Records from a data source
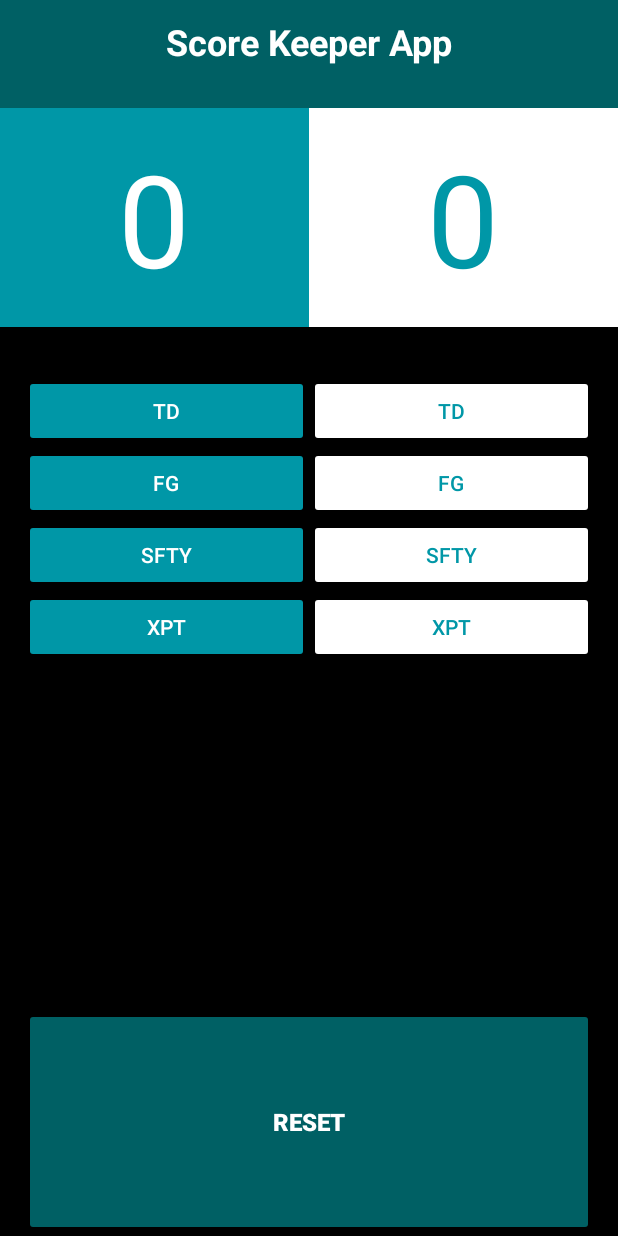
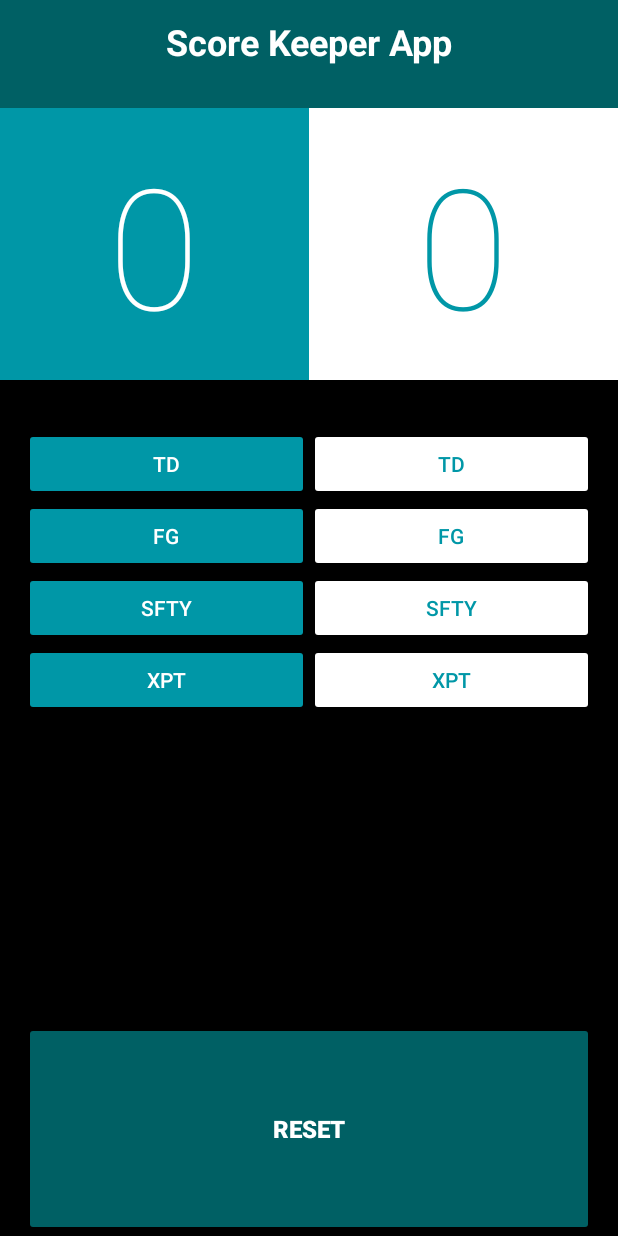
Before and after one commit to SoSoDeft/ScoreKeeperabnd, an Android app: the screen it shows after launch (MainActivity), on a phone screen of 412 x 824 dp. Run offline under Robolectric (Android 15) with nearby library versions, the phone set to English and light mode, and no system bars.

Commit message:
Text size, style and string resource update

```diff
--- a/app/src/main/res/layout/activity_main.xml
+++ b/app/src/main/res/layout/activity_main.xml
@@ -47,7 +47,8 @@
             android:gravity="center_horizontal"
             android:padding="@dimen/standard_padding"
             android:textColor="@android:color/white"
-            android:textSize="85sp"
+            android:fontFamily="sans-serif-thin"
+            android:textSize="@dimen/scoreboard_text_size"
             tools:text="10" />
 
         <TextView
@@ -59,7 +60,8 @@
             android:gravity="center_horizontal"
             android:padding="@dimen/standard_padding"
             android:textColor="@color/colorPrimary"
-            android:textSize="85sp"
+            android:fontFamily="sans-serif-thin"
+            android:textSize="@dimen/scoreboard_text_size"
             tools:text="35" />
     </LinearLayout>
     <!-- Button Group -->
--- a/app/src/main/res/values/dimens.xml
+++ b/app/src/main/res/values/dimens.xml
@@ -6,4 +6,5 @@
     <dimen name="section_padding">64dp</dimen>
     <dimen name="reset_text_size">16sp</dimen>
     <dimen name="title_text_size">24sp</dimen>
+    <dimen name="scoreboard_text_size">112sp</dimen>
 </resources>
```
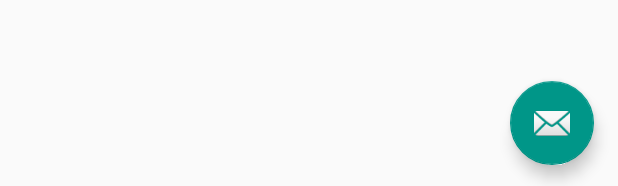
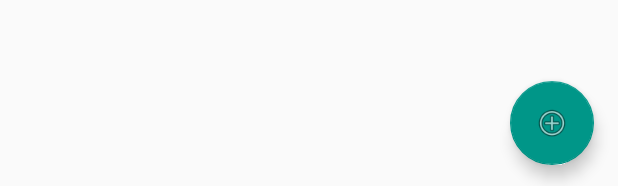
Before and after one commit to jhankein/PrograminAndroid, an Android app: the layout activity_login.xml on its own in the app's theme, with its tools: preview values and no code run, on a phone screen of 412 x 824 dp. Shown: the part 1047-1233 px from the top of the screen. Run offline under Robolectric (Android 15) with nearby library versions, the phone set to English and light mode, and no system bars.

Commit message:
UI users

```diff
--- a/app/src/main/res/layout/activity_login.xml
+++ b/app/src/main/res/layout/activity_login.xml
@@ -28,6 +28,6 @@
         android:layout_height="wrap_content"
         android:layout_gravity="bottom|end"
         android:layout_margin="@dimen/fab_margin"
-        app:srcCompat="@android:drawable/ic_dialog_email" />
+        app:srcCompat="@android:drawable/ic_menu_add" />
 
 </android.support.design.widget.CoordinatorLayout>
--- a/app/src/main/res/layout/user_form.xml
+++ b/app/src/main/res/layout/user_form.xml
@@ -104,7 +104,7 @@
             android:layout_height="wrap_content"
             android:layout_gravity="center_vertical"
             android:layout_row="2"
-            android:src="@android:drawable/ic_lock_lock" />
+            android:src="@mipmap/ic_launcher" />
 
         <android.support.design.widget.TextInputLayout
             android:id="@+id/til_password"
```
Also changed, not shown: app/src/main/java/com/example/saaibi/parcial/Controller/ApplicationController.java (+0 -12 lines), app/src/main/java/com/example/saaibi/parcial/CreateUsersOnClickListener.java (+4 -12 lines), app/src/main/java/com/example/saaibi/parcial/Views/LoginActivity.java (+3 -11 lines).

— Problem to solve —
Give only a number, the count of lines above that include the string "dimens".

— Solution to this exercise —
2